World premiere documentary 'My Heart is an Idiot' focuses on Davy Rothbart's love life
After filmmaker David Meiklejohn tagged along on two separate, two-month Found Magazine tours in 2005 and 2006 — and shot seemingly endless footage of Ann Arbor founder Davy Rothbart’s romantic life — he knew he wanted to edit his first full-length documentary, “My Heart is an Idiot,” full-time.
But Meiklejohn couldn’t afford to do that in New York City, where he was living at the time, so he and Rothbart discussed the possibility of the filmmaker temporarily re-locating to Ann Arbor.
What ended up happening?
“It’s a really interesting story — and the kind of thing that only happens to Davy,” said Meiklejohn. “He has this weird magic thing happens to him, where he ends up in these curious situations because he’s more open to them than most people.”
Rothbart’s plan of action was to make up a flier and distribute copies to locals, explaining that Meiklejohn would walk dogs, babysit, do dishes, etc. — essentially, that he would do anything that was needed around the house in exchange for a room and time to work.
“Found interns went around to all the neighborhoods that summer, spreading the flyers around wherever they could,” said Meiklejohn. “Two hours after putting them in a bunch of mailboxes, (Ann Arbor's) Lori Saginaw called. She told us later that she just knew it was for her.”
Meiklejohn, who originally planned on living and working in Ann Arbor for six months, ended up working on “Heart,” on and off, for two and a half years. Now, “Heart” is having its world premiere at the Michigan Theater on Friday, April 22, at 7:30 p.m.
“Part of it was just my inexperience,” said Meiklejohn. “I didn’t know how to pare down 150 hours of footage — how to wrangle that much material into a smaller piece. The other thing made it stretch was there were down periods, when I didn’t enjoy the work, and it felt more like an obligation than a joy. But I knew, even in the most difficult times, that in the end, it would be less depressing to work really hard on this film, and work through the hard times, than just give up on it along the way.”
Meiklejohn’s first impulse was to make a documentary about the Found tours, wherein Rothbart road trips around the country with his brother, Peter, and shares some of the funniest found items that have been submitted to the magazines with live audiences.

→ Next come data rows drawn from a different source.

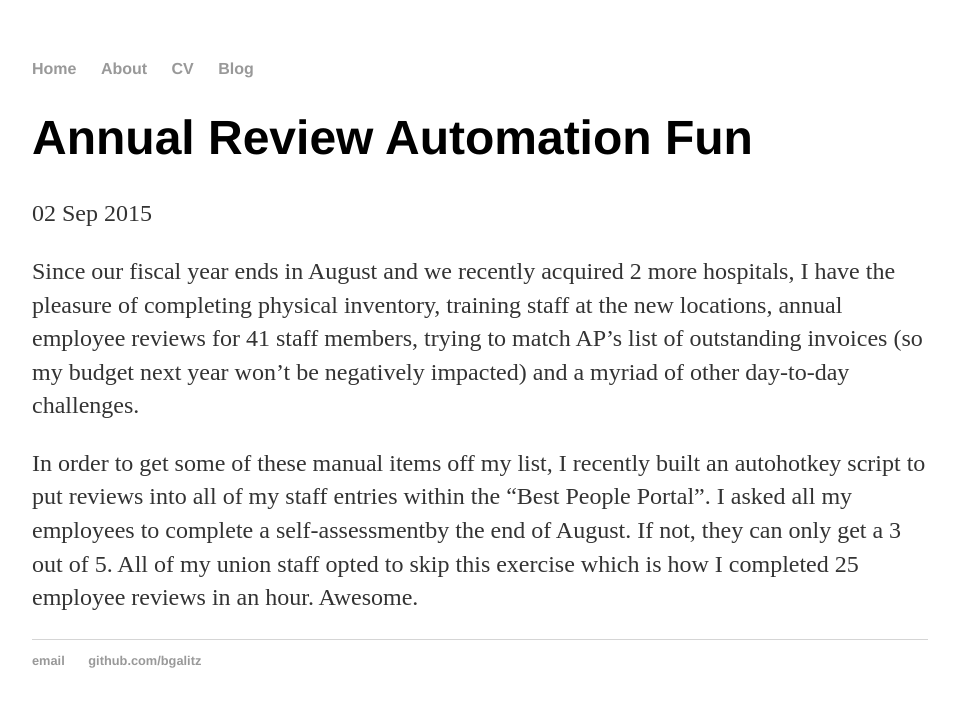
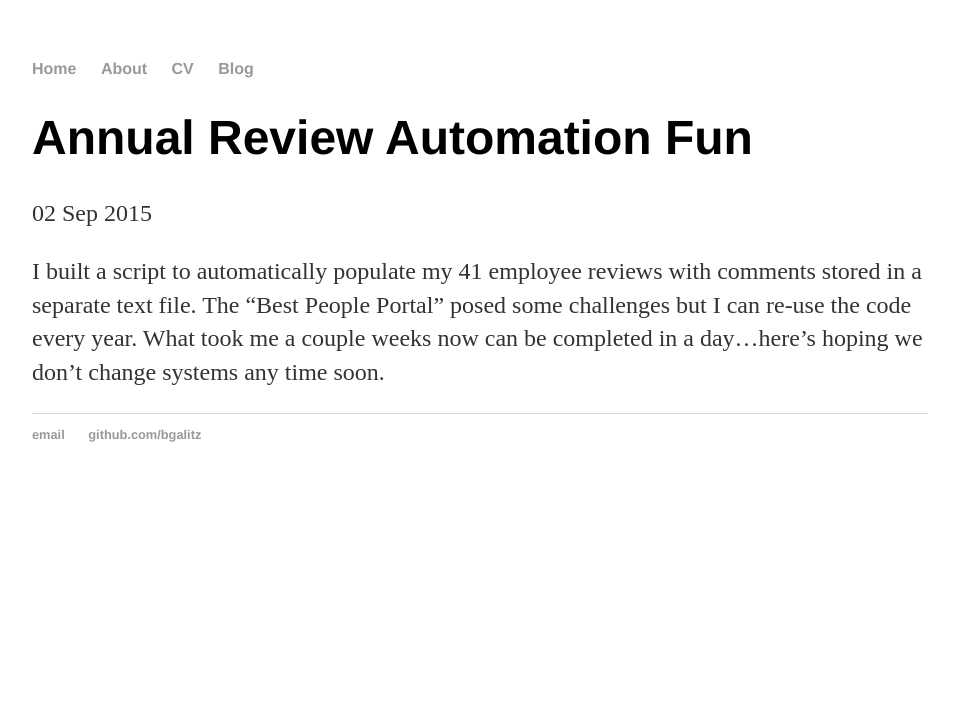
Before and after one commit to bgalitz/bgalitz.github.io, a Jekyll site: the page built from _posts/2015-09-02-annual-reviews.md, in a window 1280 px wide. Shown: the top 707 px of the page, without its empty margins (160-1119 px from the left). Built offline with Jekyll 4.4.1, drawn with Linux system fonts in a browser that asks for light colours.

Commit message:
Update 2015-09-02-annual-reviews.md
positive spin

```diff
--- a/_posts/2015-09-02-annual-reviews.md
+++ b/_posts/2015-09-02-annual-reviews.md
@@ -4,6 +4,4 @@ title: "Annual Review Automation Fun"
 date: 2015-09-02
 ---
 
-Since our fiscal year ends in August and we recently acquired 2 more hospitals, I have the pleasure of completing physical inventory, training staff at the new locations, annual employee reviews for 41 staff members, trying to match AP's list of outstanding invoices (so my budget next year won't be negatively impacted) and a myriad of other day-to-day challenges.
-
-In order to get some of these manual items off my list, I recently built an autohotkey script to put reviews into all of my staff entries within the "Best People Portal". I asked all my employees to complete a self-assessmentby the end of August. If not, they can only get a 3 out of 5. All of my union staff opted to skip this exercise which is how I completed 25 employee reviews in an hour. Awesome.
+I built a script to automatically populate my 41 employee reviews with comments stored in a separate text file. The "Best People Portal" posed some challenges but I can re-use the code every year. What took me a couple weeks now can be completed in a day...here's hoping we don't change systems any time soon.
```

Pretty early on, though, Meiklejohn realized that most of his on-camera discussions with Rothbart involved his romantic pursuits, and that this material was the most compelling.
Rothbart, for his part, said he wouldn’t originally have thought his romantic life, by itself, worthy of a documentary, but he trusted in Meiklejohn’s instincts and supported his decision.
“After we’d finally come to terms with where the film was heading, Davy and I had this conversation,” said Meiklejohn. “We agreed that no matter what happens, no matter how scary or awkward or intense things get, we have to keep the camera rolling.”
But how did the women involved feel about having highly personal moments filmed?
“I think there was some minor trepidation on the part of a couple of the women beforehand, which is reasonable — just because I'm so willing to open up my personal life to the world doesn't mean they're going to be equally enthusiastic about opening up theirs,” said Rothbart. “But after they saw the movie, they were super into it and totally on board, which is really great, and a testament to David's balanced storytelling. By including the women as collaborators, and allowing them to give voice to their own feelings within the film, I think David really gained their appreciation and support for the finished product.”
At one point in the film, Rothbart anticipates, and builds up, a reunion with an old girlfriend, Alex, who was living in San Francisco; but from there, things get increasingly complicated.
Of course, most of us will never watch painful, watershed moments from our intimate lives unfold on a big screen; and while Rothbart almost never balked while being filmed, he did struggle with the editing process.
“During the tour, we were in a new city every single day,” said Meiklejohn. “The pace was so fast — you just had to keep moving forward. But in Ann Arbor, Davy and I tried to edit the film together at first. We were creatively butting heads a lot, and neither of us figure out what was going on. But we finally figured out that Davy just couldn’t edit this movie. It was too painful for him — too hard for him to think objectively about the story.”
Meiklejohn thus assumed all post-production duties on “Heart,” and when he finished, he submitted the film to 10 of the most prestigious film festivals in the world. When no acceptances followed, he and Rothbart planned a cross country tour for the film — which will follow its world premiere at the Michigan — that would make use of the Found tour infrastructure.
Inevitably, Rothbart feels nervous about how he comes across in the film. But what did he take away from it?
“I think I've learned that while any ‘love at first sight’ (experience) is still worth investigating, it doesn't always mean that I'll be compatible with that person in an actual, lasting relationship,” said Rothbart. “So I still honor those impulses, but I try not to let them overwhelm me as often or as intensely, and try to acknowledge what I'm feeling with a little more perspective - what I’m feeling may still be real, but I don’t need to let it demolish me.”